*GOAL OF THE EXERCISE*:
Give the data below again exactly, and drop each picture from it.

*DATASET*:
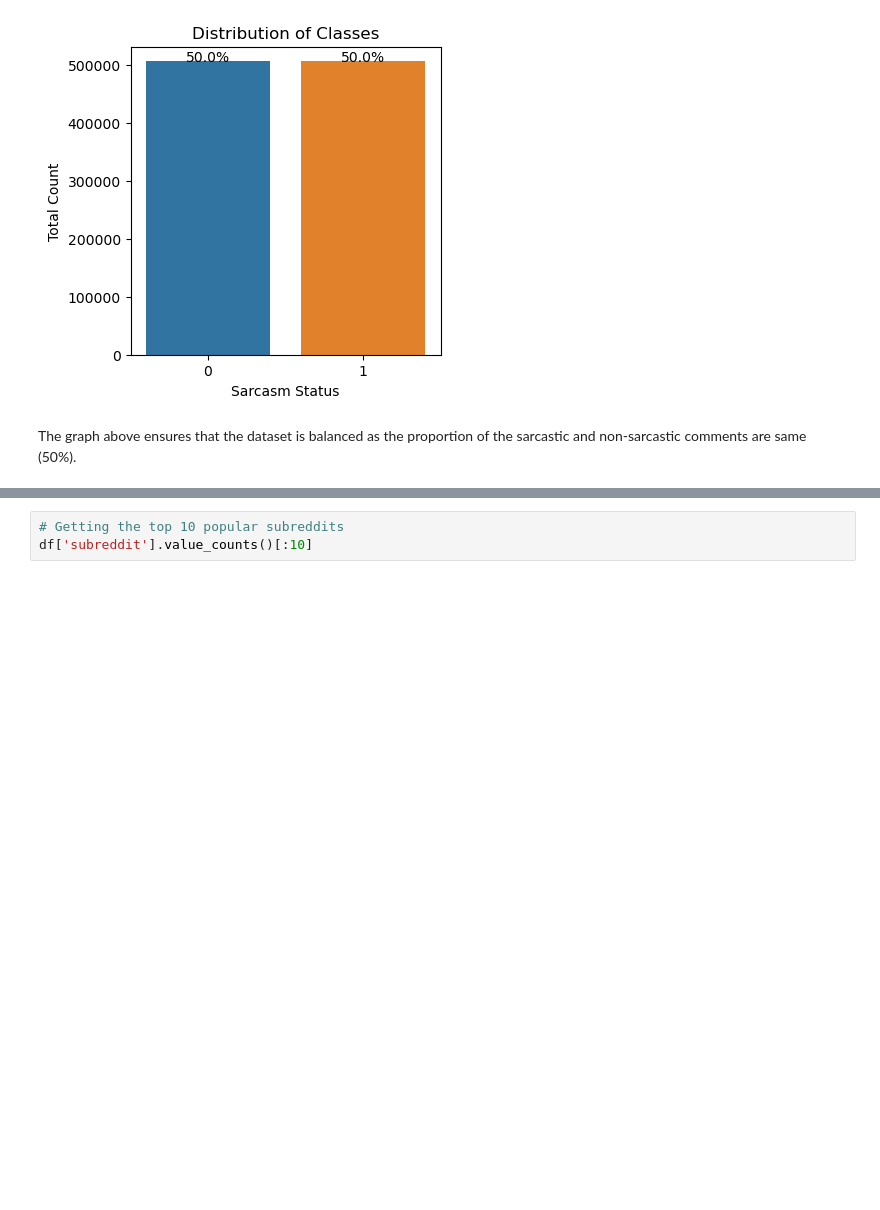
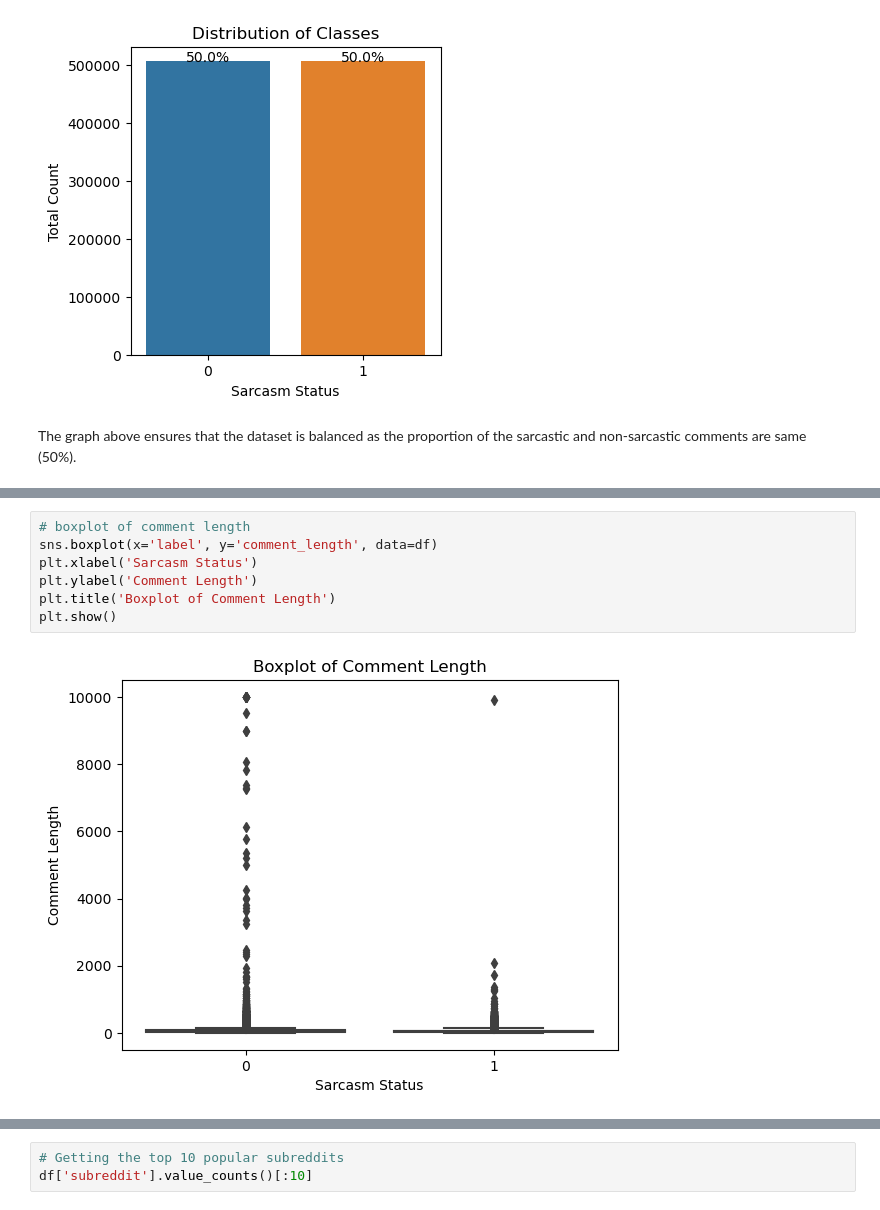
Before and after one commit to tgolaz/contextual_hatespeech, a Jupyter notebook: sarcasm_reddit_eda.ipynb, the cells around one changed output, grey strips where cells are left out. Drawn from its saved outputs; the diff is of its cells as text; blank space fills up the shorter version.

```diff
--- a/sarcasm_reddit_eda.ipynb
+++ b/sarcasm_reddit_eda.ipynb
@@ -114,0 +104,9 @@ plt.show()
+# %%
+# boxplot of comment length
+sns.boxplot(x='label', y='comment_length', data=df)
+plt.xlabel('Sarcasm Status')
+plt.ylabel('Comment Length')
+plt.title('Boxplot of Comment Length')
+plt.show()
+# %% [output]
+[figure, added]
```
Also changed, not shown: parts of 39 cells of this notebook.
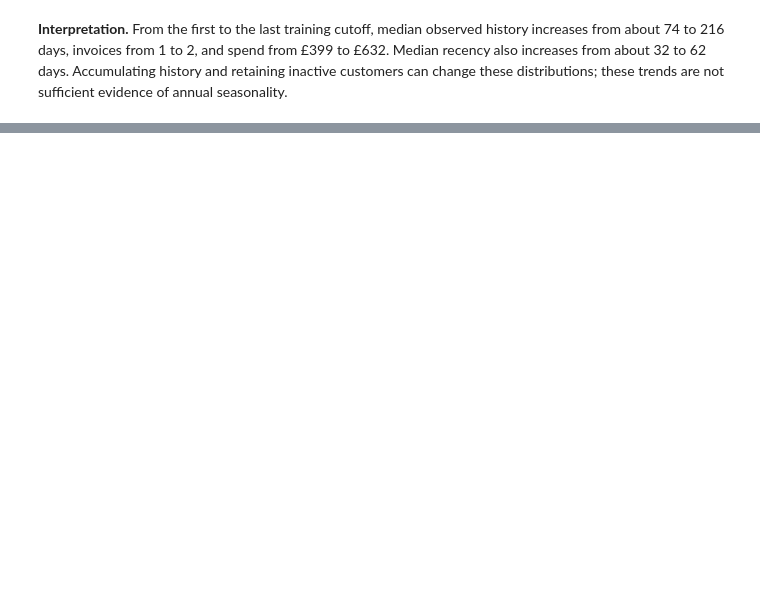
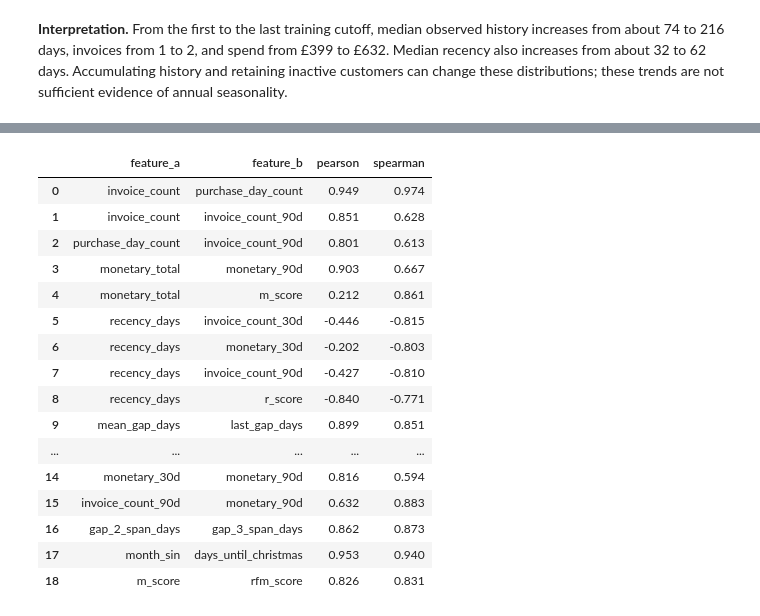
Before and after one commit to manu-horn/online-retail, a Jupyter notebook: notebooks/03_eda_processed.ipynb, the cells around one changed output, grey strips where cells are left out. Saved outputs shown, nothing was run; the diff lists cells and outputs as text; code cells hidden in the pictures; blank space fills up the shorter version.

```diff
--- a/notebooks/03_eda_processed.ipynb
+++ b/notebooks/03_eda_processed.ipynb
@@ -280,0 +271,27 @@ trends are not sufficient evidence of annual seasonality.
+# %%
+from online_retail.analysis.collinearity import (
+    correlated_pairs, encoded_vif, categorical_associations,
+    mixed_associations, plot_associations,
+)
+
+# Full predictor inventory, not just the small visualization subset above.
+strong_pairs = correlated_pairs(train, feature_columns, threshold=0.8)
+strong_pairs.round(3)
+# %% [output]
+|  | feature_a | feature_b | pearson | spearman |
+| 0 | invoice_count | purchase_day_count | 0.949 | 0.974 |
+| 1 | invoice_count | invoice_count_90d | 0.851 | 0.628 |
+| 2 | purchase_day_count | invoice_count_90d | 0.801 | 0.613 |
+| 3 | monetary_total | monetary_90d | 0.903 | 0.667 |
+| 4 | monetary_total | m_score | 0.212 | 0.861 |
+| 5 | recency_days | invoice_count_30d | -0.446 | -0.815 |
+| 6 | recency_days | monetary_30d | -0.202 | -0.803 |
+| 7 | recency_days | invoice_count_90d | -0.427 | -0.810 |
+| 8 | recency_days | r_score | -0.840 | -0.771 |
+| 9 | mean_gap_days | last_gap_days | 0.899 | 0.851 |
+| ... | ... | ... | ... | ... |
+| 14 | monetary_30d | monetary_90d | 0.816 | 0.594 |
+| 15 | invoice_count_90d | monetary_90d | 0.632 | 0.883 |
+| 16 | gap_2_span_days | gap_3_span_days | 0.862 | 0.873 |
+| 17 | month_sin | days_until_christmas | 0.953 | 0.940 |
+| 18 | m_score | rfm_score | 0.826 | 0.831 |
```
Also changed, not shown: parts of 26 cells of this notebook, 19 other files.
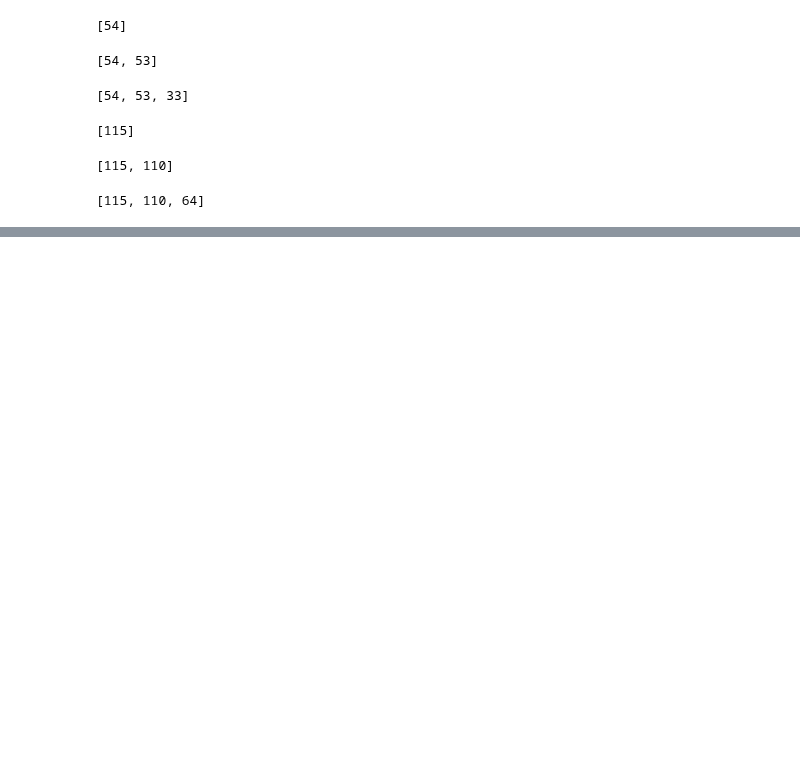
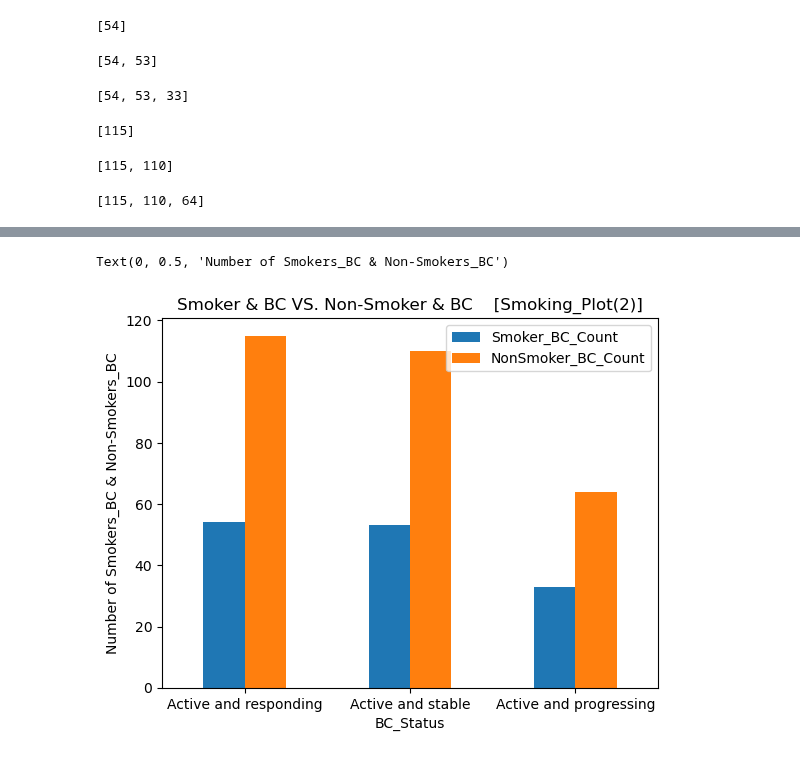
Before and after one commit to HSaleem352/Bootcamp-Project1, a Jupyter notebook: data_cleaning_MB.ipynb, the cells around one changed output, grey strips where cells are left out. Saved outputs shown, nothing was run; the diff lists cells and outputs as text; code cells hidden in the pictures; blank space fills up the shorter version.

```diff
--- a/data_cleaning_MB.ipynb
+++ b/data_cleaning_MB.ipynb
@@ -250,0 +228,11 @@ ax.bar3d(x,y,z,dx,dy,dz)
+# %%
+# Plotting
+Smoker_NonSmoker_BC_plot = Smoker_NonSmoker_BC_DF.plot.bar(rot=0)
+plt.title("Smoker & BC VS. Non-Smoker & BC    [Smoking_Plot(2)]")
+plt.xlabel("BC_Status")
+plt.ylabel("Number of Smokers_BC & Non-Smokers_BC")
+# Save the figure
+plt.savefig("Smoking_Output_Data/Smoking_Plot(2).png")
+# %% [output]
+Text(0, 0.5, 'Number of Smokers_BC & Non-Smokers_BC')
+[figure, added]
```
Also changed, not shown: parts of 5 cells of this notebook, 2 other files.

*ANSWER TO THIS TASK*:
Before and after one commit to tgolaz/contextual_hatespeech, a Jupyter notebook: sarcasm_reddit_eda.ipynb, the cells around one changed output, grey strips where cells are left out. Drawn from its saved outputs; the diff is of its cells as text; blank space fills up the shorter version.

```diff
--- a/sarcasm_reddit_eda.ipynb
+++ b/sarcasm_reddit_eda.ipynb
@@ -114,0 +104,9 @@ plt.show()
+# %%
+# boxplot of comment length
+sns.boxplot(x='label', y='comment_length', data=df)
+plt.xlabel('Sarcasm Status')
+plt.ylabel('Comment Length')
+plt.title('Boxplot of Comment Length')
+plt.show()
+# %% [output]
+[figure, added]
```
Also changed, not shown: parts of 39 cells of this notebook.
Before and after one commit to manu-horn/online-retail, a Jupyter notebook: notebooks/03_eda_processed.ipynb, the cells around one changed output, grey strips where cells are left out. Saved outputs shown, nothing was run; the diff lists cells and outputs as text; code cells hidden in the pictures; blank space fills up the shorter version.

```diff
--- a/notebooks/03_eda_processed.ipynb
+++ b/notebooks/03_eda_processed.ipynb
@@ -280,0 +271,27 @@ trends are not sufficient evidence of annual seasonality.
+# %%
+from online_retail.analysis.collinearity import (
+    correlated_pairs, encoded_vif, categorical_associations,
+    mixed_associations, plot_associations,
+)
+
+# Full predictor inventory, not just the small visualization subset above.
+strong_pairs = correlated_pairs(train, feature_columns, threshold=0.8)
+strong_pairs.round(3)
+# %% [output]
+|  | feature_a | feature_b | pearson | spearman |
+| 0 | invoice_count | purchase_day_count | 0.949 | 0.974 |
+| 1 | invoice_count | invoice_count_90d | 0.851 | 0.628 |
+| 2 | purchase_day_count | invoice_count_90d | 0.801 | 0.613 |
+| 3 | monetary_total | monetary_90d | 0.903 | 0.667 |
+| 4 | monetary_total | m_score | 0.212 | 0.861 |
+| 5 | recency_days | invoice_count_30d | -0.446 | -0.815 |
+| 6 | recency_days | monetary_30d | -0.202 | -0.803 |
+| 7 | recency_days | invoice_count_90d | -0.427 | -0.810 |
+| 8 | recency_days | r_score | -0.840 | -0.771 |
+| 9 | mean_gap_days | last_gap_days | 0.899 | 0.851 |
+| ... | ... | ... | ... | ... |
+| 14 | monetary_30d | monetary_90d | 0.816 | 0.594 |
+| 15 | invoice_count_90d | monetary_90d | 0.632 | 0.883 |
+| 16 | gap_2_span_days | gap_3_span_days | 0.862 | 0.873 |
+| 17 | month_sin | days_until_christmas | 0.953 | 0.940 |
+| 18 | m_score | rfm_score | 0.826 | 0.831 |
```
Also changed, not shown: parts of 26 cells of this notebook, 19 other files.
Before and after one commit to HSaleem352/Bootcamp-Project1, a Jupyter notebook: data_cleaning_MB.ipynb, the cells around one changed output, grey strips where cells are left out. Saved outputs shown, nothing was run; the diff lists cells and outputs as text; code cells hidden in the pictures; blank space fills up the shorter version.

```diff
--- a/data_cleaning_MB.ipynb
+++ b/data_cleaning_MB.ipynb
@@ -250,0 +228,11 @@ ax.bar3d(x,y,z,dx,dy,dz)
+# %%
+# Plotting
+Smoker_NonSmoker_BC_plot = Smoker_NonSmoker_BC_DF.plot.bar(rot=0)
+plt.title("Smoker & BC VS. Non-Smoker & BC    [Smoking_Plot(2)]")
+plt.xlabel("BC_Status")
+plt.ylabel("Number of Smokers_BC & Non-Smokers_BC")
+# Save the figure
+plt.savefig("Smoking_Output_Data/Smoking_Plot(2).png")
+# %% [output]
+Text(0, 0.5, 'Number of Smokers_BC & Non-Smokers_BC')
+[figure, added]
```
Also changed, not shown: parts of 5 cells of this notebook, 2 other files.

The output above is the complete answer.